→ **TASK DETAILS**
In your reply, restate all of the records below word for word.

[Source data]
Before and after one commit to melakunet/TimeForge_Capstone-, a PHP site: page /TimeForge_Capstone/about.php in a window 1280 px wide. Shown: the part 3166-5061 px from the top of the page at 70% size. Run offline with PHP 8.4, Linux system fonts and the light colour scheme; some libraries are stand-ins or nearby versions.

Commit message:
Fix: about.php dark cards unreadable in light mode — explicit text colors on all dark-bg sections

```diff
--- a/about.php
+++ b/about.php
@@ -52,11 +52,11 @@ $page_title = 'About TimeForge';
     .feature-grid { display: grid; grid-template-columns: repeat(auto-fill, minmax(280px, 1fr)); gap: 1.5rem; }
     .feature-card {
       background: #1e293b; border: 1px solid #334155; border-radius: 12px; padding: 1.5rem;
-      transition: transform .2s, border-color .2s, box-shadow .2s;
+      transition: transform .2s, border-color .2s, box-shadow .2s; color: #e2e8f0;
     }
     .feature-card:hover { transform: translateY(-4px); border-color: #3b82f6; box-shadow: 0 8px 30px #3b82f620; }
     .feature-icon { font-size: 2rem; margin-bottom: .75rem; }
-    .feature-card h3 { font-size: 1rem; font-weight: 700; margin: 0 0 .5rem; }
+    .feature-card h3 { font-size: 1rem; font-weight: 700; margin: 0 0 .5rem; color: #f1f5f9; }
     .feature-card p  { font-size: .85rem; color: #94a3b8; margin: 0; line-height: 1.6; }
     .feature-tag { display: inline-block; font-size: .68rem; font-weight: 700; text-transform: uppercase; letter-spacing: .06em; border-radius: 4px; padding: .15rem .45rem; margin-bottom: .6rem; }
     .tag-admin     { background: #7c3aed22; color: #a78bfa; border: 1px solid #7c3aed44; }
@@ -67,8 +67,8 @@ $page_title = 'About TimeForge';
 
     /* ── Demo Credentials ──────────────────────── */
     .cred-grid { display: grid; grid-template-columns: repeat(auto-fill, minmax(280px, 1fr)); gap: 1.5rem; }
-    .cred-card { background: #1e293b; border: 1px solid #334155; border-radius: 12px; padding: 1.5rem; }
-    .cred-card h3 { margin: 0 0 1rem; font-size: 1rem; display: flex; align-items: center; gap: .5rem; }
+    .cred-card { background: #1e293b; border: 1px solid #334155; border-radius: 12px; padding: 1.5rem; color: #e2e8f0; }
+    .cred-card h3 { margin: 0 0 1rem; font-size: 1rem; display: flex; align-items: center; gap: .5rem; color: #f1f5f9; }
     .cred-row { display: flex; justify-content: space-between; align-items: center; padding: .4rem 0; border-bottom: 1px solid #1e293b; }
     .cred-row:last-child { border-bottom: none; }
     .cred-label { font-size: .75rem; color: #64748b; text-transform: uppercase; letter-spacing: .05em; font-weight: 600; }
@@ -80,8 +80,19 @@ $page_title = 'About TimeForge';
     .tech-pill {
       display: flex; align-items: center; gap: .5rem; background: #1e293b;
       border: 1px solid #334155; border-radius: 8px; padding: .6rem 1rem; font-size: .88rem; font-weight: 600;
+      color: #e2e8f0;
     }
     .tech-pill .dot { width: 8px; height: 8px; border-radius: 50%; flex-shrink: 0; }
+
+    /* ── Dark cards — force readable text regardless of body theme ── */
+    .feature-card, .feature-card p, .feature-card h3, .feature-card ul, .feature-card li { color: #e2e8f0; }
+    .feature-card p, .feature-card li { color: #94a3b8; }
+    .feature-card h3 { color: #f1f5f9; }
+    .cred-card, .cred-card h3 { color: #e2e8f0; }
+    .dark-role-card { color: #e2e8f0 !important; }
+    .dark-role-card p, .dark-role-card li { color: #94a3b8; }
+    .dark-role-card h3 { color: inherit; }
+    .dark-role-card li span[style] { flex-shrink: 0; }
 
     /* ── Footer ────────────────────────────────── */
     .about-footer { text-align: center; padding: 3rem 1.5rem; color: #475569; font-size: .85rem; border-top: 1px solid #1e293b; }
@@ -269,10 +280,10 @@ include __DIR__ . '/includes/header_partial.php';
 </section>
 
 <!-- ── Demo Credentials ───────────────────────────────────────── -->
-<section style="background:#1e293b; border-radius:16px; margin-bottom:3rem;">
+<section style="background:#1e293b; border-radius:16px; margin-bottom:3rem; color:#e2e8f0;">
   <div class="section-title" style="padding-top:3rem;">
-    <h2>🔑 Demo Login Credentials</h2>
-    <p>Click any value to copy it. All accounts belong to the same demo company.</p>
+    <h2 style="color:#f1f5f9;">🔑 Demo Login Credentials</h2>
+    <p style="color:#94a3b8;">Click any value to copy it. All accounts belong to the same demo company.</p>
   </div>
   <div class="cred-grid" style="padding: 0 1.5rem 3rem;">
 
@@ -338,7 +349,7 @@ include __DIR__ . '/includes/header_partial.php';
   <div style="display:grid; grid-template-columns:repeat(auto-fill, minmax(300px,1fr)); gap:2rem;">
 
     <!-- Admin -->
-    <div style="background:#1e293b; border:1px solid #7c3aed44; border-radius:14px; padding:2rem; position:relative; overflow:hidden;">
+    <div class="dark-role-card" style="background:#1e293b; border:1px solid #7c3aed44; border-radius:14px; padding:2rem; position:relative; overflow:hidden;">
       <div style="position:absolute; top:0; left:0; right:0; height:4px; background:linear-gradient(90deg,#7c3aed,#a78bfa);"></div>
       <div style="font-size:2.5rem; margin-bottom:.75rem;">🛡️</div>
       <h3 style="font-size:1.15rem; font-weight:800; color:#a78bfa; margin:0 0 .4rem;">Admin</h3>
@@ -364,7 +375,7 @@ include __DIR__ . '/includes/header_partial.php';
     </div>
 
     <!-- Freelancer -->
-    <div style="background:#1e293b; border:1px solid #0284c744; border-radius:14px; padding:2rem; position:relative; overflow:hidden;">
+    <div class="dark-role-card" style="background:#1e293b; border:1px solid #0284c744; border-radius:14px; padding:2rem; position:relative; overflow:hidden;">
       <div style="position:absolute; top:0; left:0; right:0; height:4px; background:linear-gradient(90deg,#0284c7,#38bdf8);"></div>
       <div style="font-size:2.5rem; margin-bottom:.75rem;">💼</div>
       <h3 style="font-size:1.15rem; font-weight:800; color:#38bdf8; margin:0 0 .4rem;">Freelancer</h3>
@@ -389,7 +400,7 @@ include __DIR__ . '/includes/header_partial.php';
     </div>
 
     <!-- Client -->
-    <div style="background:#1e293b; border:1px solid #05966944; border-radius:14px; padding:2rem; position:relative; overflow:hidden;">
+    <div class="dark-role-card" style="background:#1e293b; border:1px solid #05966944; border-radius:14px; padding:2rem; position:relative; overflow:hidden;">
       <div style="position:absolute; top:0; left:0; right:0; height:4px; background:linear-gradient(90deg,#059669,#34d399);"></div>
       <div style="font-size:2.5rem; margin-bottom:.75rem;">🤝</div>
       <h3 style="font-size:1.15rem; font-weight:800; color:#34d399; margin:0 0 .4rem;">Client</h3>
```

→ **WRITTEN REPLY**
Before and after one commit to melakunet/TimeForge_Capstone-, a PHP site: page /TimeForge_Capstone/about.php in a window 1280 px wide. Shown: the part 3166-5061 px from the top of the page at 70% size. Run offline with PHP 8.4, Linux system fonts and the light colour scheme; some libraries are stand-ins or nearby versions.

Commit message:
Fix: about.php dark cards unreadable in light mode — explicit text colors on all dark-bg sections

```diff
--- a/about.php
+++ b/about.php
@@ -52,11 +52,11 @@ $page_title = 'About TimeForge';
     .feature-grid { display: grid; grid-template-columns: repeat(auto-fill, minmax(280px, 1fr)); gap: 1.5rem; }
     .feature-card {
       background: #1e293b; border: 1px solid #334155; border-radius: 12px; padding: 1.5rem;
-      transition: transform .2s, border-color .2s, box-shadow .2s;
+      transition: transform .2s, border-color .2s, box-shadow .2s; color: #e2e8f0;
     }
     .feature-card:hover { transform: translateY(-4px); border-color: #3b82f6; box-shadow: 0 8px 30px #3b82f620; }
     .feature-icon { font-size: 2rem; margin-bottom: .75rem; }
-    .feature-card h3 { font-size: 1rem; font-weight: 700; margin: 0 0 .5rem; }
+    .feature-card h3 { font-size: 1rem; font-weight: 700; margin: 0 0 .5rem; color: #f1f5f9; }
     .feature-card p  { font-size: .85rem; color: #94a3b8; margin: 0; line-height: 1.6; }
     .feature-tag { display: inline-block; font-size: .68rem; font-weight: 700; text-transform: uppercase; letter-spacing: .06em; border-radius: 4px; padding: .15rem .45rem; margin-bottom: .6rem; }
     .tag-admin     { background: #7c3aed22; color: #a78bfa; border: 1px solid #7c3aed44; }
@@ -67,8 +67,8 @@ $page_title = 'About TimeForge';
 
     /* ── Demo Credentials ──────────────────────── */
     .cred-grid { display: grid; grid-template-columns: repeat(auto-fill, minmax(280px, 1fr)); gap: 1.5rem; }
-    .cred-card { background: #1e293b; border: 1px solid #334155; border-radius: 12px; padding: 1.5rem; }
-    .cred-card h3 { margin: 0 0 1rem; font-size: 1rem; display: flex; align-items: center; gap: .5rem; }
+    .cred-card { background: #1e293b; border: 1px solid #334155; border-radius: 12px; padding: 1.5rem; color: #e2e8f0; }
+    .cred-card h3 { margin: 0 0 1rem; font-size: 1rem; display: flex; align-items: center; gap: .5rem; color: #f1f5f9; }
     .cred-row { display: flex; justify-content: space-between; align-items: center; padding: .4rem 0; border-bottom: 1px solid #1e293b; }
     .cred-row:last-child { border-bottom: none; }
     .cred-label { font-size: .75rem; color: #64748b; text-transform: uppercase; letter-spacing: .05em; font-weight: 600; }
@@ -80,8 +80,19 @@ $page_title = 'About TimeForge';
     .tech-pill {
       display: flex; align-items: center; gap: .5rem; background: #1e293b;
       border: 1px solid #334155; border-radius: 8px; padding: .6rem 1rem; font-size: .88rem; font-weight: 600;
+      color: #e2e8f0;
     }
     .tech-pill .dot { width: 8px; height: 8px; border-radius: 50%; flex-shrink: 0; }
+
+    /* ── Dark cards — force readable text regardless of body theme ── */
+    .feature-card, .feature-card p, .feature-card h3, .feature-card ul, .feature-card li { color: #e2e8f0; }
+    .feature-card p, .feature-card li { color: #94a3b8; }
+    .feature-card h3 { color: #f1f5f9; }
+    .cred-card, .cred-card h3 { color: #e2e8f0; }
+    .dark-role-card { color: #e2e8f0 !important; }
+    .dark-role-card p, .dark-role-card li { color: #94a3b8; }
+    .dark-role-card h3 { color: inherit; }
+    .dark-role-card li span[style] { flex-shrink: 0; }
 
     /* ── Footer ────────────────────────────────── */
     .about-footer { text-align: center; padding: 3rem 1.5rem; color: #475569; font-size: .85rem; border-top: 1px solid #1e293b; }
@@ -269,10 +280,10 @@ include __DIR__ . '/includes/header_partial.php';
 </section>
 
 <!-- ── Demo Credentials ───────────────────────────────────────── -->
-<section style="background:#1e293b; border-radius:16px; margin-bottom:3rem;">
+<section style="background:#1e293b; border-radius:16px; margin-bottom:3rem; color:#e2e8f0;">
   <div class="section-title" style="padding-top:3rem;">
-    <h2>🔑 Demo Login Credentials</h2>
-    <p>Click any value to copy it. All accounts belong to the same demo company.</p>
+    <h2 style="color:#f1f5f9;">🔑 Demo Login Credentials</h2>
+    <p style="color:#94a3b8;">Click any value to copy it. All accounts belong to the same demo company.</p>
   </div>
   <div class="cred-grid" style="padding: 0 1.5rem 3rem;">
 
@@ -338,7 +349,7 @@ include __DIR__ . '/includes/header_partial.php';
   <div style="display:grid; grid-template-columns:repeat(auto-fill, minmax(300px,1fr)); gap:2rem;">
 
     <!-- Admin -->
-    <div style="background:#1e293b; border:1px solid #7c3aed44; border-radius:14px; padding:2rem; position:relative; overflow:hidden;">
+    <div class="dark-role-card" style="background:#1e293b; border:1px solid #7c3aed44; border-radius:14px; padding:2rem; position:relative; overflow:hidden;">
       <div style="position:absolute; top:0; left:0; right:0; height:4px; background:linear-gradient(90deg,#7c3aed,#a78bfa);"></div>
       <div style="font-size:2.5rem; margin-bottom:.75rem;">🛡️</div>
       <h3 style="font-size:1.15rem; font-weight:800; color:#a78bfa; margin:0 0 .4rem;">Admin</h3>
@@ -364,7 +375,7 @@ include __DIR__ . '/includes/header_partial.php';
     </div>
 
     <!-- Freelancer -->
-    <div style="background:#1e293b; border:1px solid #0284c744; border-radius:14px; padding:2rem; position:relative; overflow:hidden;">
+    <div class="dark-role-card" style="background:#1e293b; border:1px solid #0284c744; border-radius:14px; padding:2rem; position:relative; overflow:hidden;">
       <div style="position:absolute; top:0; left:0; right:0; height:4px; background:linear-gradient(90deg,#0284c7,#38bdf8);"></div>
       <div style="font-size:2.5rem; margin-bottom:.75rem;">💼</div>
       <h3 style="font-size:1.15rem; font-weight:800; color:#38bdf8; margin:0 0 .4rem;">Freelancer</h3>
@@ -389,7 +400,7 @@ include __DIR__ . '/includes/header_partial.php';
     </div>
 
     <!-- Client -->
-    <div style="background:#1e293b; border:1px solid #05966944; border-radius:14px; padding:2rem; position:relative; overflow:hidden;">
+    <div class="dark-role-card" style="background:#1e293b; border:1px solid #05966944; border-radius:14px; padding:2rem; position:relative; overflow:hidden;">
       <div style="position:absolute; top:0; left:0; right:0; height:4px; background:linear-gradient(90deg,#059669,#34d399);"></div>
       <div style="font-size:2.5rem; margin-bottom:.75rem;">🤝</div>
       <h3 style="font-size:1.15rem; font-weight:800; color:#34d399; margin:0 0 .4rem;">Client</h3>
```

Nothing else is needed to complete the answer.